TASK TO COMPLETE → Only the number is needed: how many lines of the records include "OrderSummaryPaymentMethodBinding"?

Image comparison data
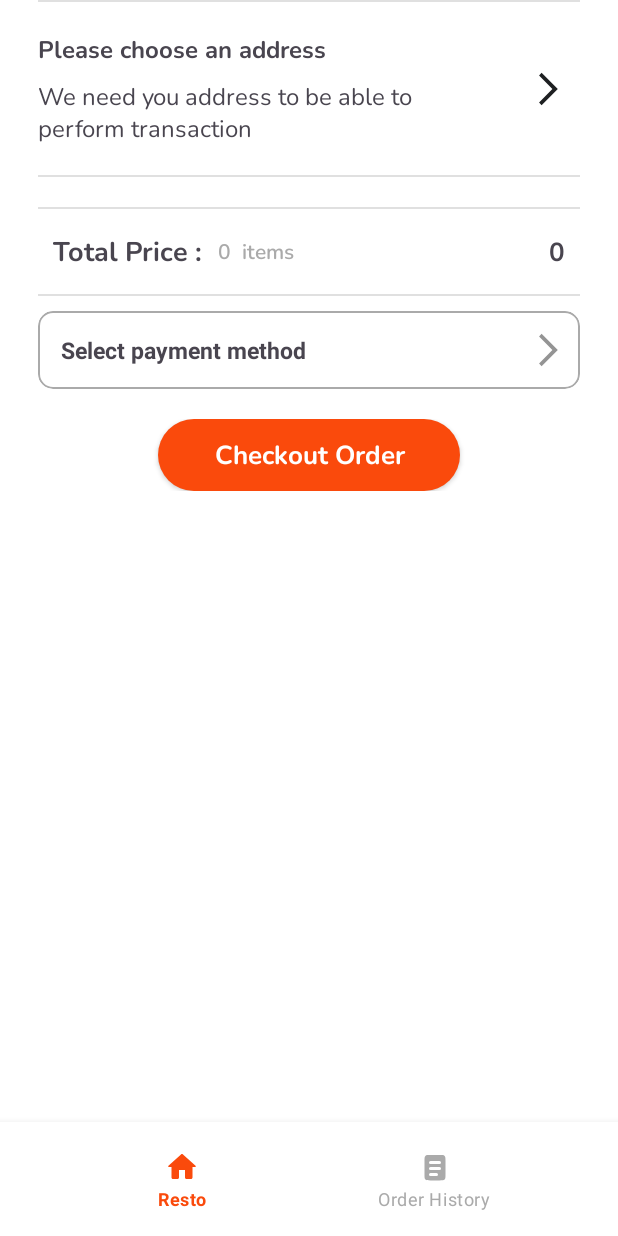
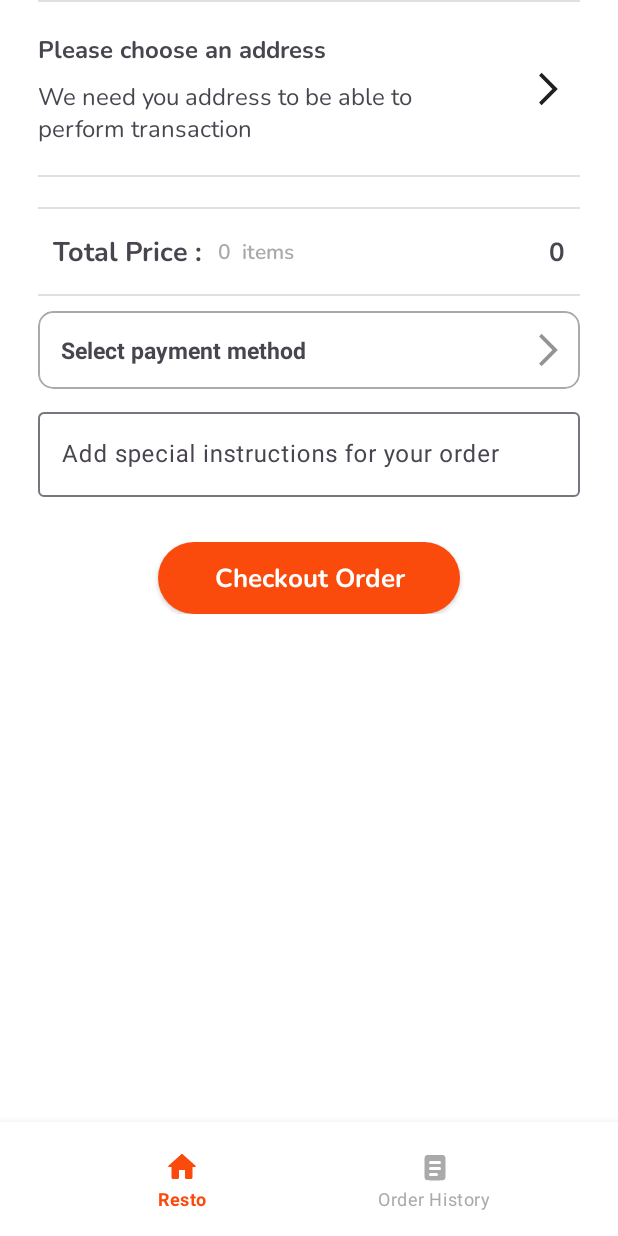
Before and after one commit to AbrahamRumondor/alpha-resto-android, an Android app: the OrderSummaryFragment screen opened through its navigation route, on a phone screen of 412 x 824 dp. Run offline under Robolectric (Android 15) with nearby library versions, the phone set to English and light mode, and no system bars; our stand-ins replace Dagger/Hilt's generated code, Firebase (no records; nobody signed in at launch, a user with empty details on screens opened directly), Room's generated code, Timber, navigation-ui; 1 statement that could not run was skipped.

Commit message:
add order notes

```diff
--- a/app/src/main/java/com/example/alfaresto_customersapp/domain/model/Order.kt
+++ b/app/src/main/java/com/example/alfaresto_customersapp/domain/model/Order.kt
@@ -16,4 +16,6 @@ data class Order(
     val totalPrice: Int = 0,
     val latitude: Double = 0.0,
     val longitude: Double = 0.0,
+
+    val notes: String = ""
 )
--- a/app/src/main/java/com/example/alfaresto_customersapp/domain/model/OrderHistory.kt
+++ b/app/src/main/java/com/example/alfaresto_customersapp/domain/model/OrderHistory.kt
@@ -9,7 +9,8 @@ data class OrderHistory(
     val orderDate: String = "",
     val orderTotalPrice: Int = 0,
     val addressLabel: String = "",
-    val orderStatus: OrderStatus = OrderStatus.ON_PROCESS
+    val orderStatus: OrderStatus = OrderStatus.ON_PROCESS,
+    val orderNotes: String = ""
 ) {
     fun formattedPrice(): String {
         return "Rp ${
--- a/app/src/main/java/com/example/alfaresto_customersapp/domain/usecase/orderHistory/OrderHistoryUseCaseImpl.kt
+++ b/app/src/main/java/com/example/alfaresto_customersapp/domain/usecase/orderHistory/OrderHistoryUseCaseImpl.kt
@@ -45,7 +45,8 @@ class OrderHistoryUseCaseImpl @Inject constructor(
                                 else -> OrderStatus.ON_PROCESS
                             },
                             orderId = order.id,
-                            id = shipment?.id ?: ""
+                            id = shipment?.id ?: "",
+                            orderNotes = order.notes
                         )
                     }
 
--- a/app/src/main/java/com/example/alfaresto_customersapp/ui/components/listener/OrderSummaryItemListener.kt
+++ b/app/src/main/java/com/example/alfaresto_customersapp/ui/components/listener/OrderSummaryItemListener.kt
@@ -9,6 +9,7 @@ interface OrderSummaryItemListener {
     fun onDeleteItemClicked(position: Int, menuId: String)
     fun onRadioButtonClicked(position: Int, id: Int)
     fun onPaymentMethodClicked(view: OrderSummaryPaymentMethodBinding)
+    fun onNotesFilled(notes: String)
     fun onCheckoutButtonClicked()
     // uses {} for default implementation (so dont have to impelemnts).
 }
--- a/app/src/main/java/com/example/alfaresto_customersapp/ui/components/orderHistoryDetailPage/OrderHistoryDetailFragment.kt
+++ b/app/src/main/java/com/example/alfaresto_customersapp/ui/components/orderHistoryDetailPage/OrderHistoryDetailFragment.kt
@@ -128,6 +128,7 @@ class OrderHistoryDetailFragment : Fragment() {
                     tvOrderDate.text = orderHistory.orderDate
                     tvTotalPrice.text = String.format("Rp %,d", orderHistory.orderTotalPrice)
                     tvUserAddress.text = orderHistory.addressLabel
+                    tvNotesText.text = orderHistory.orderNotes
                 }
 
                 viewModel.fetchOrderItems(orderHistory.orderId)
--- a/app/src/main/java/com/example/alfaresto_customersapp/ui/components/orderHistoryDetailPage/adapter/OrderHistoryDetailItemsViewHolder.kt
+++ b/app/src/main/java/com/example/alfaresto_customersapp/ui/components/orderHistoryDetailPage/adapter/OrderHistoryDetailItemsViewHolder.kt
@@ -6,7 +6,6 @@ import androidx.recyclerview.widget.RecyclerView
 import com.bumptech.glide.Glide
 import com.example.alfaresto_customersapp.databinding.ItemOrderDetailBinding
 import com.example.alfaresto_customersapp.domain.model.OrderItem
-import timber.log.Timber
 
 class OrderHistoryDetailItemsViewHolder(
     private var binding: ItemOrderDetailBinding
@@ -17,11 +16,11 @@ class OrderHistoryDetailItemsViewHolder(
             tvMenuName.text = orderItem.menuName
             tvMenuPrice.text = String.format("Rp %,d", orderItem.menuPrice)
             tvMenuQty.text = "${orderItem.quantity} pcs"
-            Timber.d("OrderItem: ${orderItem.menuImage}")
             Glide.with(root)
                 .load(orderItem.menuImage)
                 .placeholder(android.R.drawable.ic_menu_report_image)
                 .into(ivMenuImage)
+
         }
     }
 
--- a/app/src/main/java/com/example/alfaresto_customersapp/ui/components/restoTab/orderSummary/OrderSummaryAdapter.kt
+++ b/app/src/main/java/com/example/alfaresto_customersapp/ui/components/restoTab/orderSummary/OrderSummaryAdapter.kt
@@ -6,6 +6,7 @@ import androidx.recyclerview.widget.RecyclerView
 import com.example.alfaresto_customersapp.databinding.OrderSummaryAddressBinding
 import com.example.alfaresto_customersapp.databinding.OrderSummaryCheckoutButtonBinding
 import com.example.alfaresto_customersapp.databinding.OrderSummaryItemBinding
+import com.example.alfaresto_customersapp.databinding.OrderSummaryNotesBinding
 import com.example.alfaresto_customersapp.databinding.OrderSummaryPaymentMethodBinding
 import com.example.alfaresto_customersapp.databinding.OrderSummaryTotalPriceBinding
 import com.example.alfaresto_customersapp.domain.model.Address
@@ -14,6 +15,7 @@ import com.example.alfaresto_customersapp.ui.components.listener.OrderSummaryIte
 import com.example.alfaresto_customersapp.ui.components.restoTab.orderSummary.viewHolder.CheckoutButtonViewHolder
 import com.example.alfaresto_customersapp.ui.components.restoTab.orderSummary.viewHolder.OrderAddressViewHolder
 import com.example.alfaresto_customersapp.ui.components.restoTab.orderSummary.viewHolder.OrderListViewHolder
+import com.example.alfaresto_customersapp.ui.components.restoTab.orderSummary.viewHolder.OrderNotesViewHolder
 import com.example.alfaresto_customersapp.ui.components.restoTab.orderSummary.viewHolder.OrderTotalViewHolder
 import com.example.alfaresto_customersapp.ui.components.restoTab.orderSummary.viewHolder.PaymentMethodViewHolder
 
@@ -27,7 +29,8 @@ class OrderSummaryAdapter :
     private val SHOW_ORDER_LIST = 1
     private val SHOW_ORDER_TOTAL = 2
     private val SHOW_PAYMENT_METHOD = 3
-    private val SHOW_CHECKOUT_BUTTON = 4
+    private val SHOW_NOTES = 4
+    private val SHOW_CHECKOUT_BUTTON = 5
 
     override fun getItemViewType(position: Int): Int {
         return when (items[position]) {
@@ -36,6 +39,7 @@ class OrderSummaryAdapter :
             is Pair<*, *> -> SHOW_ORDER_TOTAL
             is String -> when (items[position] as String) {
                 "payment_method" -> SHOW_PAYMENT_METHOD
+                "notes" -> SHOW_NOTES
                 "checkout" -> SHOW_CHECKOUT_BUTTON
                 else -> throw IllegalArgumentException("Invalid string type")
             }
@@ -50,7 +54,9 @@ class OrderSummaryAdapter :
         val bindingOrderList = OrderSummaryItemBinding.inflate(inflater, parent, false)
         val bindingOrderTotal = OrderSummaryTotalPriceBinding.inflate(inflater, parent, false)
         val bindingPaymentMethod = OrderSummaryPaymentMethodBinding.inflate(inflater, parent, false)
-        val bindingCheckoutButton = OrderSummaryCheckoutButtonBinding.inflate(inflater, parent, false)
+        val bindingNotes = OrderSummaryNotesBinding.inflate(inflater, parent, false)
+        val bindingCheckoutButton =
+            OrderSummaryCheckoutButtonBinding.inflate(inflater, parent, false)
 
         return when (viewType) {
             SHOW_ADDRESS -> OrderAddressViewHolder(
@@ -66,6 +72,8 @@ class OrderSummaryAdapter :
                 orderSummaryItemListener,
                 viewType
             )
+
+            SHOW_NOTES -> OrderNotesViewHolder(bindingNotes, orderSummaryItemListener)
 
             SHOW_CHECKOUT_BUTTON -> CheckoutButtonViewHolder(
                 bindingCheckoutButton,
@@ -83,6 +91,7 @@ class OrderSummaryAdapter :
             is Pair<*, *> -> (holder as OrderTotalViewHolder).bind(item as Pair<Int, Int>)
             is String -> when (item) {
                 "payment_method" -> (holder as PaymentMethodViewHolder).bind()
+                "notes" -> (holder as OrderNotesViewHolder).bind()
                 "checkout" -> (holder as CheckoutButtonViewHolder).bind()
             }
         }
--- a/app/src/main/java/com/example/alfaresto_customersapp/ui/components/restoTab/orderSummary/OrderSummaryFragment.kt
+++ b/app/src/main/java/com/example/alfaresto_customersapp/ui/components/restoTab/orderSummary/OrderSummaryFragment.kt
@@ -21,6 +21,7 @@ import dagger.hilt.android.AndroidEntryPoint
 import kotlinx.coroutines.delay
 import kotlinx.coroutines.flow.collectLatest
 import kotlinx.coroutines.launch
+import timber.log.Timber
 
 @AndroidEntryPoint
 class OrderSummaryFragment : Fragment() {
@@ -131,6 +132,11 @@ class OrderSummaryFragment : Fragment() {
                 }
             }
 
+            override fun onNotesFilled(notes: String) {
+                Timber.tag("notes fr").d("notes: $notes")
+                orderSummaryViewModel.setNotes(notes)
+            }
+
             override fun onCheckoutButtonClicked() {
                 val currentTime = orderSummaryViewModel.getCurrentTime()
                 val isClosed = currentTime >= orderSummaryViewModel.restoClosedHour.value
--- /dev/null
+++ b/app/src/main/java/com/example/alfaresto_customersapp/ui/components/restoTab/orderSummary/viewHolder/OrderNotesViewHolder.kt
@@ -0,0 +1,33 @@
+package com.example.alfaresto_customersapp.ui.components.restoTab.orderSummary.viewHolder
+
+import androidx.recyclerview.widget.RecyclerView
+import com.example.alfaresto_customersapp.databinding.OrderSummaryNotesBinding
+import com.example.alfaresto_customersapp.ui.components.listener.OrderSummaryItemListener
+import timber.log.Timber
+
+class OrderNotesViewHolder(
+    private val binding: OrderSummaryNotesBinding,
+    private val itemListener: OrderSummaryItemListener?
+) :
+    RecyclerView.ViewHolder(binding.root) {
+
+    fun bind() {
+        binding.run {
+//            etNotes.setOnFocusChangeListener { _, hasFocus ->
+//                if (!hasFocus) {
+//                    val etNotesText = etNotes.text.toString()
+//                    Timber.tag("notes vh").d("Notes: $etNotesText")
+//                    itemListener?.onNotesFilled(etNotesText)
+//                }
+//            }
+
+            etNotes.setOnEditorActionListener { _, _, _ ->
+                val etNotesText = etNotes.text.toString()
+                Timber.tag("notes vh").d("Notes: $etNotesText")
+                itemListener?.onNotesFilled(etNotesText)
+                etNotes.clearFocus()
+                true
+            }
+        }
+    }
+}
--- /dev/null
+++ b/app/src/main/res/layout/order_summary_notes.xml
@@ -0,0 +1,27 @@
+<?xml version="1.0" encoding="utf-8"?>
+<androidx.constraintlayout.widget.ConstraintLayout xmlns:android="http://schemas.android.com/apk/res/android"
+    xmlns:app="http://schemas.android.com/apk/res-auto"
+    android:id="@+id/cl_notes_view"
+    android:layout_width="match_parent"
+    android:layout_height="wrap_content"
+    android:layout_marginVertical="@dimen/dimen_10">
+
+    <com.google.android.material.textfield.TextInputLayout
+        android:id="@+id/til_notes"
+        android:layout_width="match_parent"
+        android:layout_height="wrap_content"
+        app:layout_constraintEnd_toEndOf="parent"
+        app:layout_constraintStart_toStartOf="parent"
+        app:layout_constraintTop_toTopOf="parent">
+
+        <EditText
+            android:id="@+id/et_notes"
+            android:layout_width="match_parent"
+            android:layout_height="wrap_content"
+            android:autofillHints="text"
+            android:hint="@string/notes_hint"
+            android:inputType="text"
+            android:maxLength="150" />
+    </com.google.android.material.textfield.TextInputLayout>
+
+</androidx.constraintlayout.widget.ConstraintLayout>
--- a/app/src/main/res/values/strings.xml
+++ b/app/src/main/res/values/strings.xml
@@ -125,4 +125,6 @@
     <string name="logout_confirmation_message">Are you sure you want to logout?</string>
     <string name="logout">Logout</string>
     <string name="cancel">Cancel</string>
+    <string name="notes_hint">Add special instructions for your order</string>
+    <string name="notes">Order Notes :</string>
 </resources>
```
Also changed, not shown: app/src/main/java/com/example/alfaresto_customersapp/data/model/OrderResponse.kt (+7 -3 lines), app/src/main/java/com/example/alfaresto_customersapp/ui/components/restoTab/orderSummary/OrderSummaryViewModel.kt (+19 -9 lines), app/src/main/res/layout/order_history_detail.xml (+38 -0 lines).
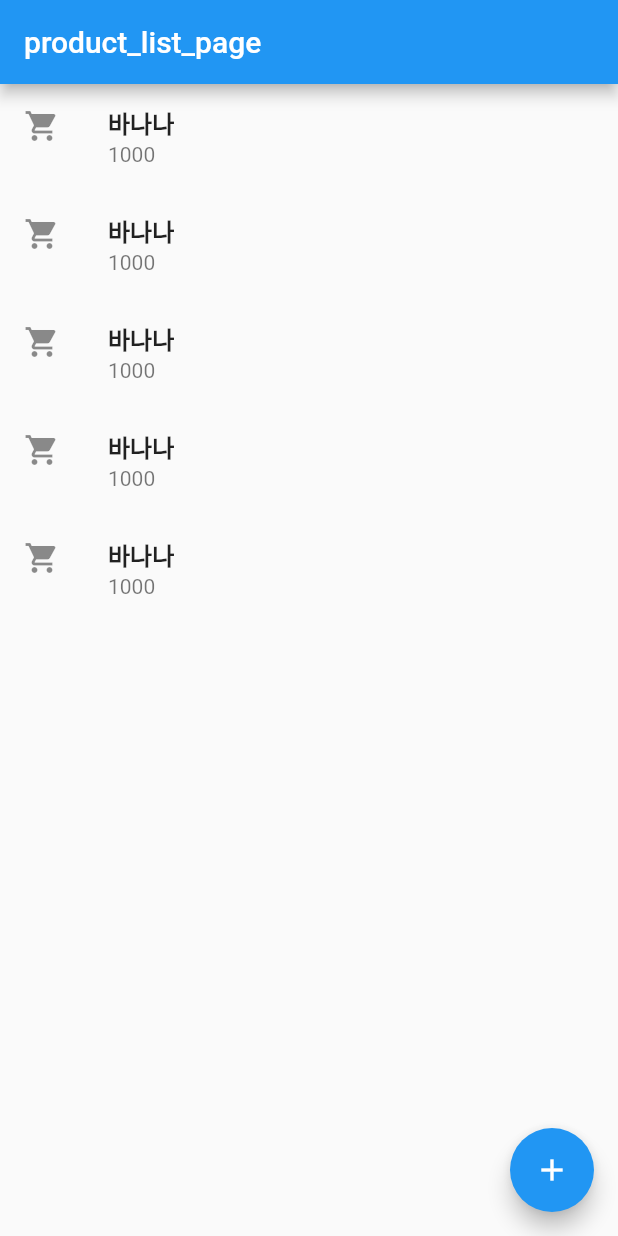
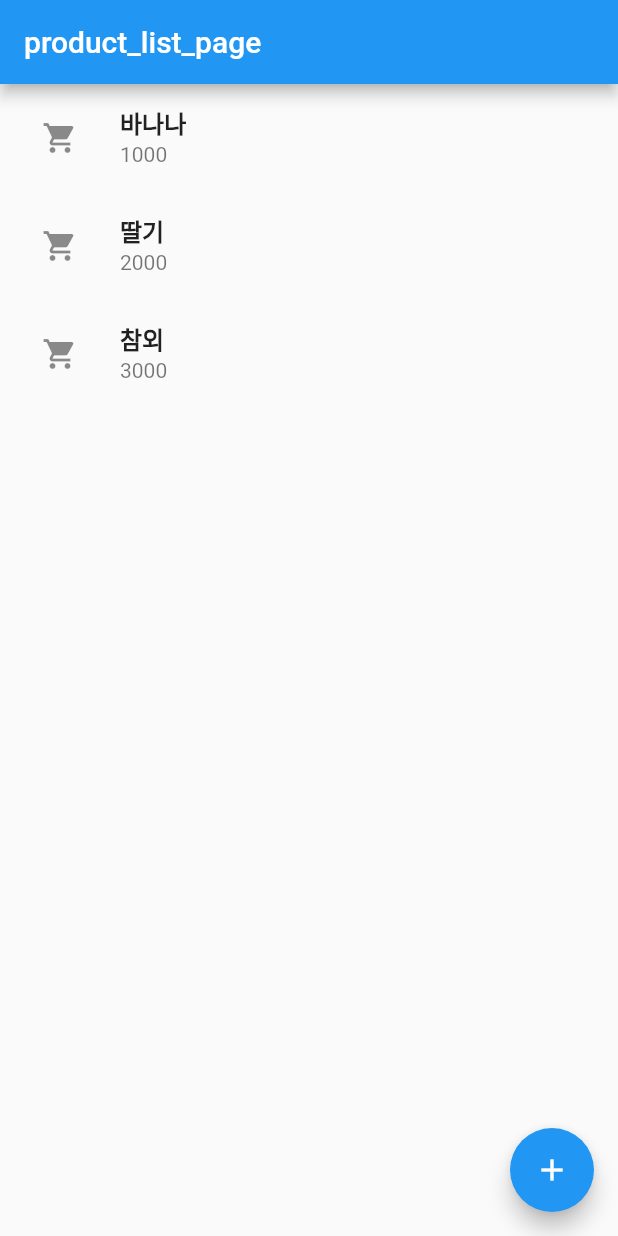
Before and after one commit to BeomyoonHeo/data_app, a Flutter app: the screen it shows after launch, after a tap on "바나나", on a phone screen of 412 x 824 dp. Run offline on Flutter 3.47's test engine with Material 2 defaults, Android fonts, the phone set to English and light mode, and no system bars; our stand-ins replace flutter_riverpod.

Commit message:
기본 MVVM패턴 완료

```diff
--- a/lib/controller/product_controller.dart
+++ b/lib/controller/product_controller.dart
@@ -1,17 +1,34 @@
 //View -> Controller 요청
 import 'package:data_app/domain/product/product.dart';
 import 'package:data_app/domain/product/product_http_repository.dart';
+import 'package:data_app/store/product_list_view_store.dart';
 import 'package:flutter_riverpod/flutter_riverpod.dart';
 
 //singletone pattern으로 선언됨
-final productController = Provider((ref) {
-  return ProductController();
+final productController = Provider<ProductController>((ref) {
+  //final로 선언하여 singletone으로 유지한다.
+  return ProductController(ref);
 });
 
 class ProductController {
+  final Ref _ref;
+  ProductController(this._ref);
+
   ProductHttpRepository repo = ProductHttpRepository();
 
   void findAll() {
-    List<Product> productList = repo.findAll();
+    List<Product> productList = _ref.read(productHttpRepository).findAll();
+    _ref.read(productListViewStore.notifier).onRefresh(productList);
+  }
+
+  void insert(Product productReqDto) {
+    Product productRespDto =
+        _ref.read(productHttpRepository).insert(productReqDto);
+    _ref.read(productListViewStore.notifier).addProduct(productRespDto);
+  }
+
+  void delete(int id) {
+    _ref.read(productHttpRepository).deleteById(id);
+    findAll();
   }
 }
--- a/lib/domain/product/product_http_repository.dart
+++ b/lib/domain/product/product_http_repository.dart
@@ -1,6 +1,11 @@
 import 'dart:convert';
 
 import 'package:data_app/domain/product/product.dart';
+import 'package:flutter_riverpod/flutter_riverpod.dart';
+
+final productHttpRepository = Provider<ProductHttpRepository>((ref) {
+  return ProductHttpRepository();
+});
 
 class ProductHttpRepository {
   //Fake data
@@ -25,7 +30,6 @@ class ProductHttpRepository {
   //name, price
   Product insert(Product product) {
     //http 통신 코드(product 전송)
-    product.id = 4;
 
     list = [...list, product];
 
--- /dev/null
+++ b/lib/store/product_list_view_store.dart
@@ -0,0 +1,20 @@
+import 'package:data_app/domain/product/product.dart';
+import 'package:data_app/domain/product/product_http_repository.dart';
+import 'package:flutter_riverpod/flutter_riverpod.dart';
+
+final productListViewStore =
+    StateNotifierProvider<ProductListViewStore, List<Product>>((ref) {
+  return ProductListViewStore(ref.read(productHttpRepository).findAll());
+});
+
+class ProductListViewStore extends StateNotifier<List<Product>> {
+  ProductListViewStore(super.state);
+
+  void onRefresh(List<Product> products) {
+    state = products;
+  }
+
+  void addProduct(Product productRespDto) {
+    state = [...state, productRespDto];
+  }
+}
--- a/lib/views/product/list/product_list_page.dart
+++ b/lib/views/product/list/product_list_page.dart
@@ -1,4 +1,6 @@
 import 'package:data_app/controller/product_controller.dart';
+import 'package:data_app/domain/product/product.dart';
+import 'package:data_app/store/product_list_view_store.dart';
 import 'package:flutter/material.dart';
 import 'package:flutter_riverpod/flutter_riverpod.dart';
 
@@ -9,22 +11,30 @@ class ProductListPage extends ConsumerWidget {
   Widget build(BuildContext context, WidgetRef ref) {
     final pc = ref.read(
         productController); // singletone으로 하기 위해서 provider에서 해당 Controller를 가지고 있게 한다.
-
-    pc.findAll();
+    final pm = ref.watch(productListViewStore);
 
     return Scaffold(
       floatingActionButton: FloatingActionButton(
-        onPressed: () {},
+        onPressed: () {
+          pc.insert(Product(pm.length + 1, "밤", 1000));
+        },
         child: Icon(Icons.add),
       ),
       appBar: AppBar(title: Text("product_list_page")),
       body: ListView.builder(
-        itemCount: 5,
+        itemCount: pm.length,
         itemBuilder: (context, index) => ListTile(
+          key: ValueKey(pm[index].id.toString()),
           onTap: () {},
-          leading: Icon(Icons.shopping_cart),
-          title: Text("바나나", style: TextStyle(fontWeight: FontWeight.bold)),
-          subtitle: Text("1000"),
+          leading: IconButton(
+            onPressed: () {
+              pc.delete(pm[index].id);
+            },
+            icon: Icon(Icons.shopping_cart),
+          ),
+          title: Text("${pm[index].name}",
+              style: TextStyle(fontWeight: FontWeight.bold)),
+          subtitle: Text("${pm[index].price}"),
         ),
       ),
     );
```
Also changed, not shown: lib/views/product/list/product_list_view_model.dart (deleted, +0 -15 lines).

WORKED SOLUTION → 3